Task description
Your task is to extract the lines from the one holding "Maintain lifecycle proofs" through the end of the material. Set them down exactly and add nothing.

*** Available data Section Begins ***

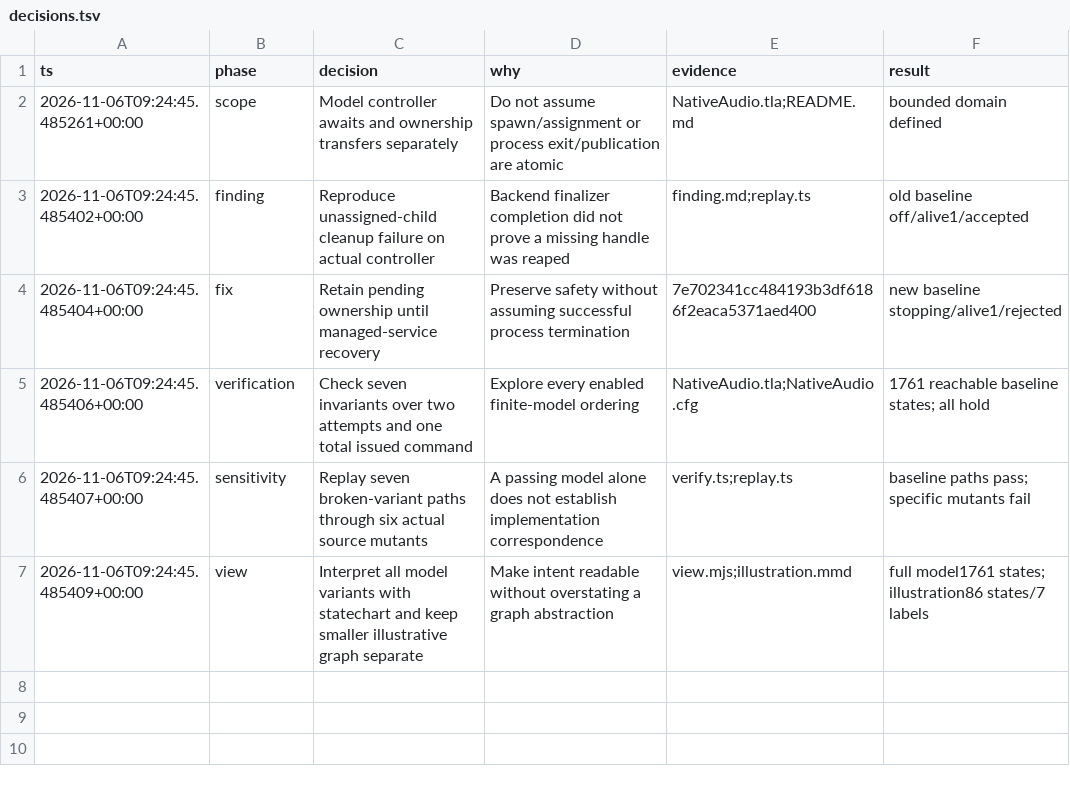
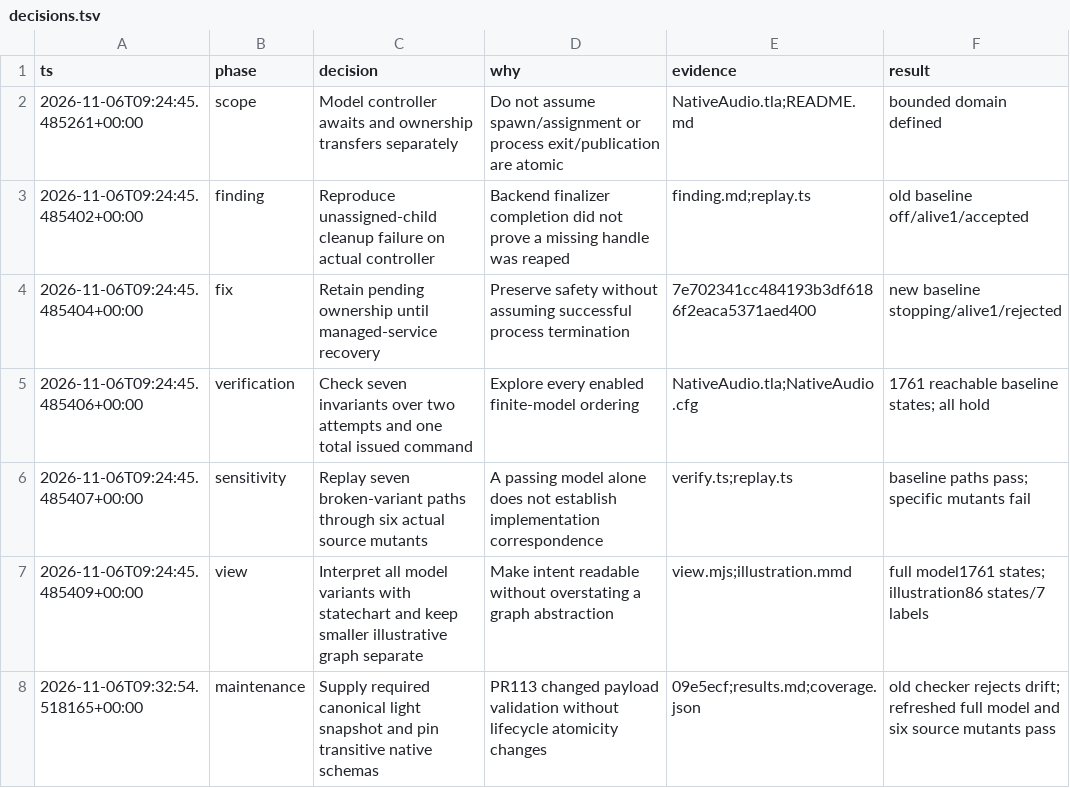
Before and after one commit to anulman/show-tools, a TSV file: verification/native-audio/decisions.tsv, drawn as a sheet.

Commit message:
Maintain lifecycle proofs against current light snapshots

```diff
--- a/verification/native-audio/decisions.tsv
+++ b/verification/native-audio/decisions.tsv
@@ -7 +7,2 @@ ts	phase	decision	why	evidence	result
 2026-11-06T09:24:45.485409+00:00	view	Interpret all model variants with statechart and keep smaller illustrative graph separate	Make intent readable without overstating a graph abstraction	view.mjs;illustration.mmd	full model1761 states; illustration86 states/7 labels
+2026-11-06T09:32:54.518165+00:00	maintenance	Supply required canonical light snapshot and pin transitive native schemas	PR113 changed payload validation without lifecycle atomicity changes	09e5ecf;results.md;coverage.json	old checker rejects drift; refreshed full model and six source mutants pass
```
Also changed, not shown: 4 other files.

*** Available data Section Ends ***

Solution below
Maintain lifecycle proofs against current light snapshots

```diff
--- a/verification/native-audio/decisions.tsv
+++ b/verification/native-audio/decisions.tsv
@@ -7 +7,2 @@ ts	phase	decision	why	evidence	result
 2026-11-06T09:24:45.485409+00:00	view	Interpret all model variants with statechart and keep smaller illustrative graph separate	Make intent readable without overstating a graph abstraction	view.mjs;illustration.mmd	full model1761 states; illustration86 states/7 labels
+2026-11-06T09:32:54.518165+00:00	maintenance	Supply required canonical light snapshot and pin transitive native schemas	PR113 changed payload validation without lifecycle atomicity changes	09e5ecf;results.md;coverage.json	old checker rejects drift; refreshed full model and six source mutants pass
```
Also changed, not shown: 4 other files.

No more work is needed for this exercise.